meet Julie Kagawa, but didn't get her autograph. Hmm. Not sure why. Maybe I'll get another chance. In fact, wonder if she'll be at the Romantic Times Convention in Kansas City in May since her books are by Harlequin Teen. Cool, I'd better go check my list of what authors are going to be there!
This book, let's just say it sucked me in right away and I was hooked! And it was awesome to start reading it during the big snow storm so that I had all the snow days off of school to really get it read. Now, I've also mentioned that I don't always jump at any and all vampire stories. And often the idea of a world where vampires rule, etc., just doesn't draw me in. But this was done in a way that we weren't in with the vampire society all the time, we were following the main character, Allie Sekemoto, who lived in the Fringes around the vampire city. With people who chose not to be registered, so they weren't required to give blood weekly, or monthly, or whatever the requirement was. She wasn't a "pet" of the vampires, so it was like a post-apocalyptic world, the kind of story I do enjoy. Allie and the "gang" she lived with had to fight for their territory sometimes, and also had to try to find their own food. One day Allie went outside even the fences that surround where she lives with her gang, into the area that is full of rabids. Rabids are vampire/zombies that people became from the Red Lung disease that I read about in 'Til the World Ends. Out there she found a whole shed/basement FULL of canned food and all kinds of good stuff. When she takes her friends out there, after her own close call with a bunch of rabids, something goes wrong and they get attacked. As they try to run back to the fenced in area, two are killed, and as Allie tries to get back, she is overtaken by the rabids and passes out while being fed on. She awakes to the sound of a voice, the voice of a vampire. He is offering her a choice. He can end her pain by giving her a quicker death, or he can end her pain by turning her into a vampire, still a death, but she gets to keep her life going. She chooses to become a vampire. Once she changes and wakes up, her vampire maker, Kanin, begins to teach her the rules of being a vampire. And how to fight, etc. She learns that he is hated by the other vampires, for his role in the past which caused the rabids to form in the first place. And because of this he is hunted. When it seems they have been caught, he sends her away, out of the town, past the fences, because anyone knowing she was related to Kanin would kill her. So as she is travelling, she runs into a group of humans. She is able to fit in because they have learned to travel at night, which works for her because she must sleep all day and stay out of the sun. She has to try to fake eating, etc. But she is happy to be surrounded by humans, and to do what she can to help them.
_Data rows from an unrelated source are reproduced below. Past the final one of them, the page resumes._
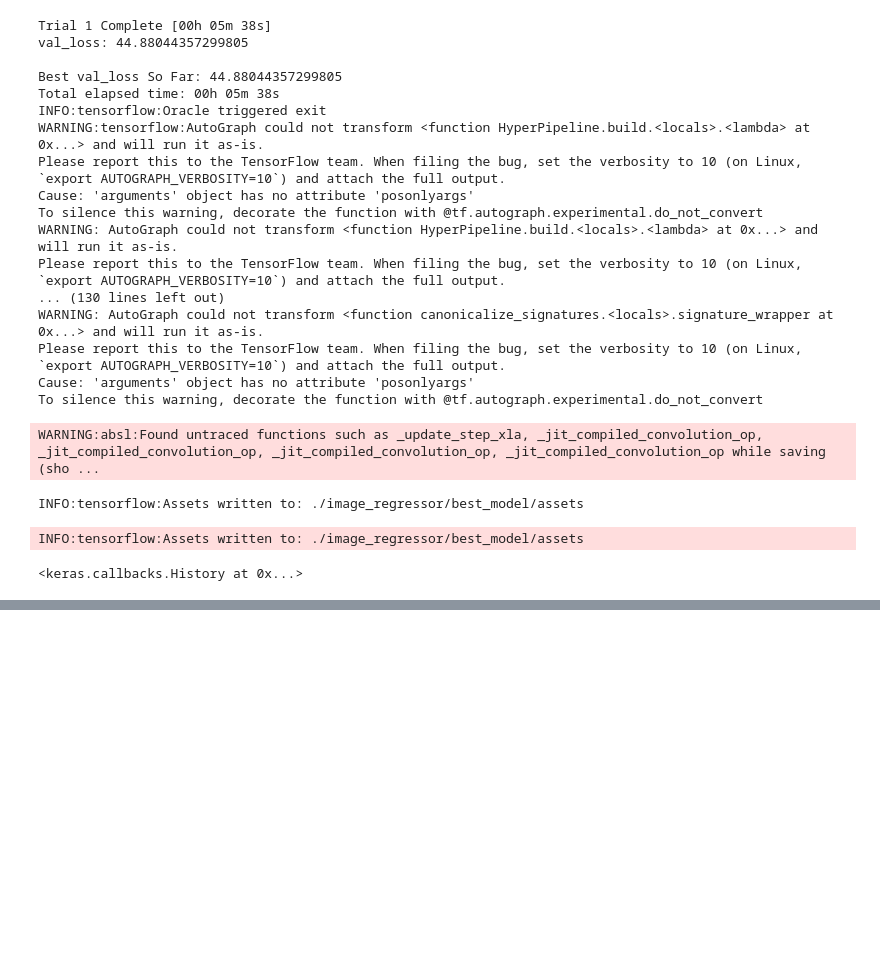
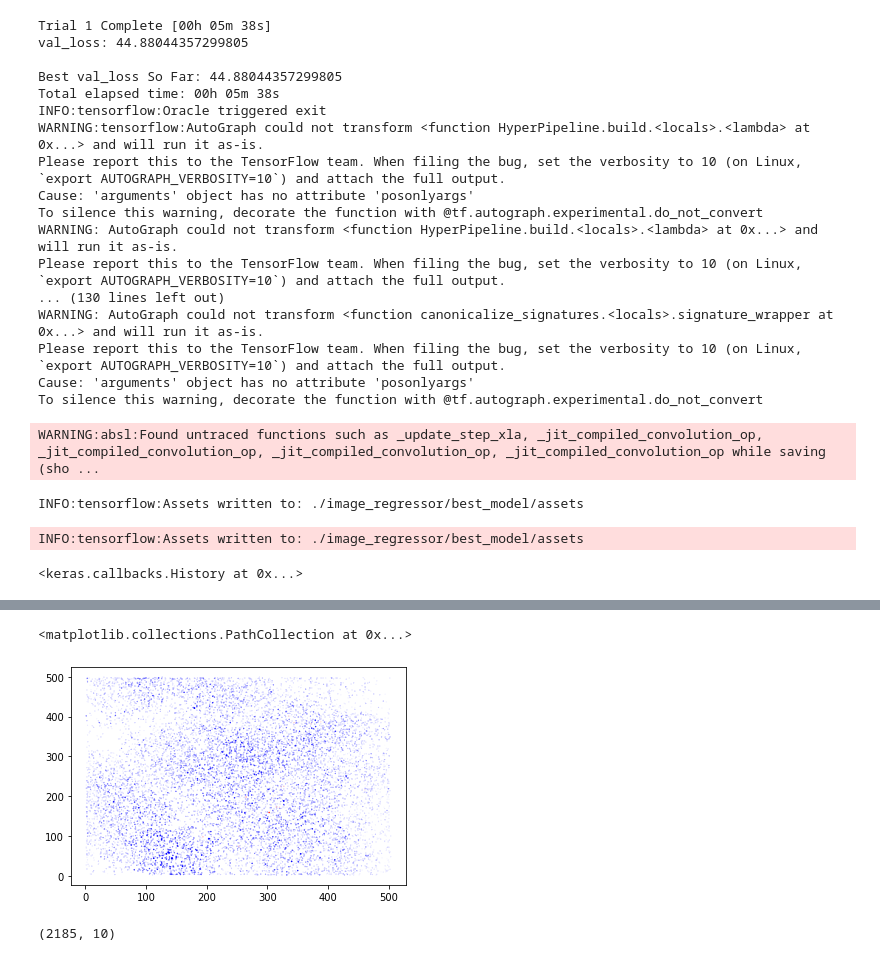
Before and after one commit to mariakesa/CommunicationSubspaces, a Jupyter notebook: 2800images.ipynb, the cells around one changed output, grey strips where cells are left out. Saved outputs shown, nothing was run; the diff lists cells and outputs as text; code cells hidden in the pictures; blank space fills up the shorter version.

```diff
--- a/2800images.ipynb
+++ b/2800images.ipynb
@@ -236,0 +336,9 @@ KeyboardInterrupt:
+# %%
+comp_= U[:,0]
+comp_= comp/np.max(np.abs(comp_))
+lam = np.abs(comp_)
+# %%
+plt.scatter(xpos, ypos, s = 50*lam, c = U[:,7], cmap='bwr')
+# %% [output]
+<matplotlib.collections.PathCollection at 0x...>
+[figure, added]
@@ -236,0 +351,4 @@ KeyboardInterrupt:
+# %%
+cs.shape
+# %% [output]
+(2185, 10)
```
Also changed, not shown: parts of 28 cells of this notebook.
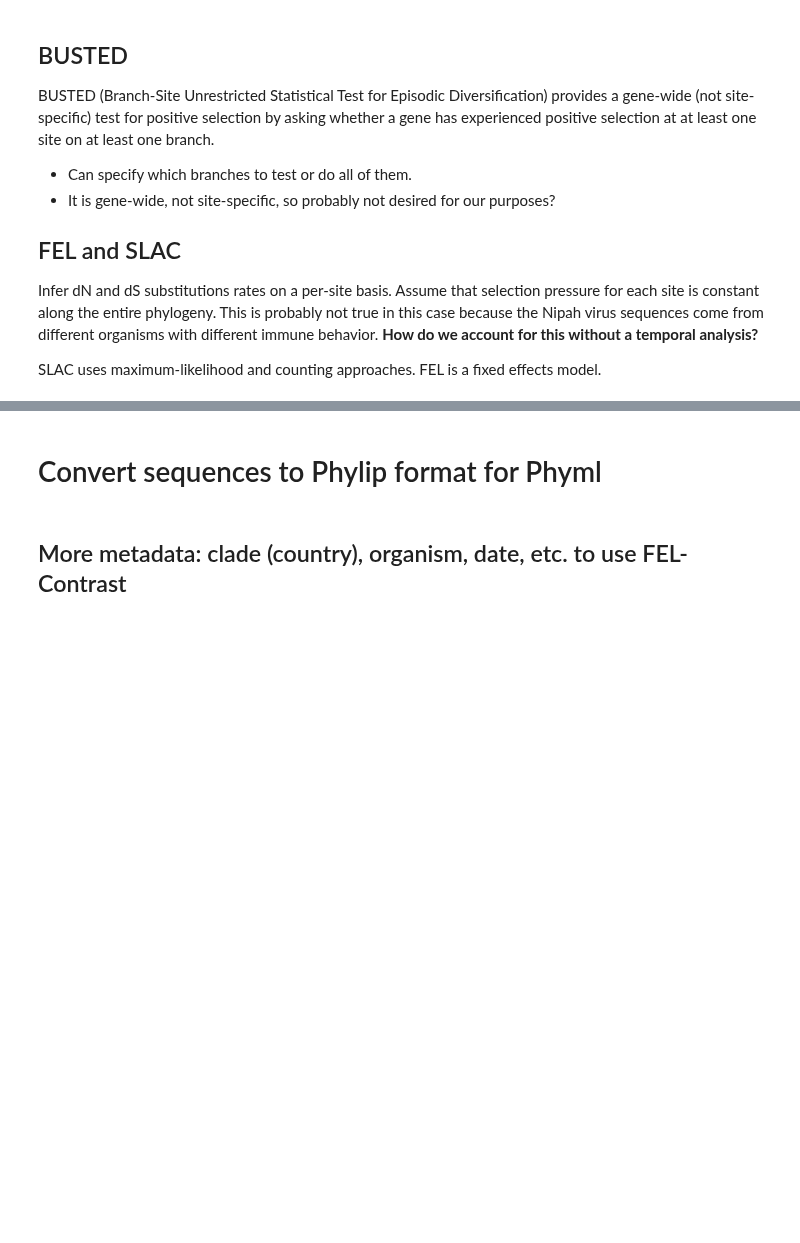
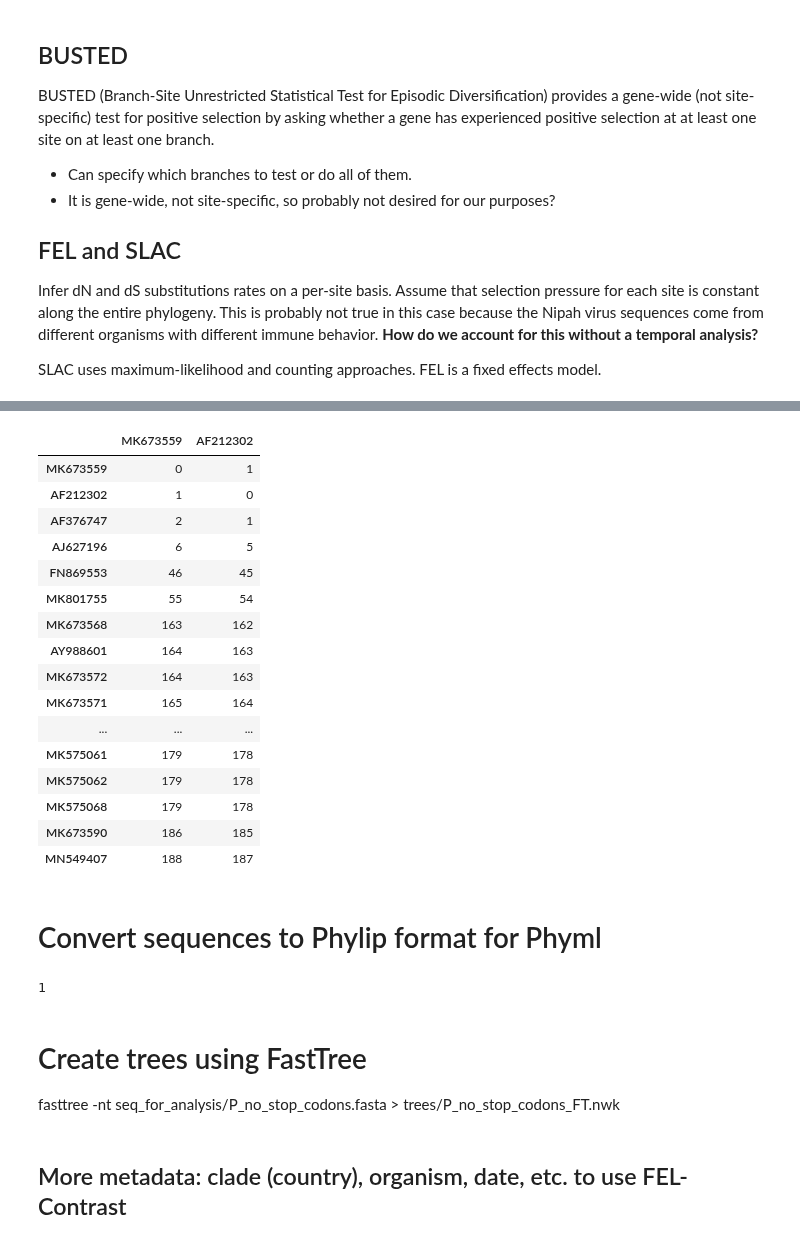
Before and after one commit to sanju99/niv_evo, a Jupyter notebook: evo_selection.ipynb, the cells around one changed output, grey strips where cells are left out. Drawn from its saved outputs; the diff is of its cells as text; code cells hidden in the pictures; blank space fills up the shorter version.

Commit message:
cleaning trees

```diff
--- a/evo_selection.ipynb
+++ b/evo_selection.ipynb
@@ -64,11 +126,37 @@ Located at `seq_for_analysis/G_no_stop_codons.fasta` and `seq_for_analysis/P_no_
+# %%
+P_dist_df[["MK673559", "AF212302"]].sort_values("MK673559")
+# %% [output]
+|  | MK673559 | AF212302 |
+| MK673559 | 0 | 1 |
+| AF212302 | 1 | 0 |
+| AF376747 | 2 | 1 |
+| AJ627196 | 6 | 5 |
+| FN869553 | 46 | 45 |
+| MK801755 | 55 | 54 |
+| MK673568 | 163 | 162 |
+| AY988601 | 164 | 163 |
+| MK673572 | 164 | 163 |
+| MK673571 | 165 | 164 |
+| ... | ... | ... |
+| MK575061 | 179 | 178 |
+| MK575062 | 179 | 178 |
+| MK575068 | 179 | 178 |
+| MK673590 | 186 | 185 |
+| MN549407 | 188 | 187 |
 # %% [markdown]
 # Convert sequences to Phylip format for Phyml
 # %%
-# aln_P = AlignIO.parse('seq_for_analysis/P_deduplicated_no_nonsense.fasta', "fasta")
-# AlignIO.write(aln_P, 'seq_for_analysis/P_deduplicated_no_nonsense.phy', 'phylip')
+aln_P = AlignIO.parse('seq_for_analysis/P_no_stop_codons.fasta', "fasta")
+AlignIO.write(aln_P, 'seq_for_analysis/P_no_stop_codons.phy', 'phylip')
 
-# aln_G = AlignIO.parse('seq_for_analysis/G_deduplicated.fasta', "fasta")
-# AlignIO.write(aln_G, 'seq_for_analysis/G_deduplicated.phy', 'phylip')
+aln_G = AlignIO.parse('seq_for_analysis/G_no_stop_codons.fasta', "fasta")
+AlignIO.write(aln_G, 'seq_for_analysis/G_no_stop_codons.phy', 'phylip')
+# %% [output]
+1
+# %% [markdown]
+# Create trees using FastTree
+
+fasttree -nt seq_for_analysis/P_no_stop_codons.fasta > trees/P_no_stop_codons_FT.nwk
 # %% [markdown]
 ## More metadata: clade (country), organism, date, etc. to use FEL-Contrast
 # %%
```
Also changed, not shown: parts of 10 cells of this notebook, 27 other files.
Of course, as you know must happen, she will come to be found out eventually, and she must decide whether to try to help them from the sidelines, or go on her own way.
The story reminds me also of road trip types of stories, like The Stand, The Long Walk, Swan Song, and even a bit of shows like The Walking Dead. A group of survivors trying to get somewhere, always distrust between some, dangers, like rabids, or vampires, or people working for the vampires. No food, etc. I love, love, LOVED the book! I'll definitely be recommending it to people, and eagerly awaiting the sequel, The Eternity Cure, due out this April! So happy I don't even have to wait that long!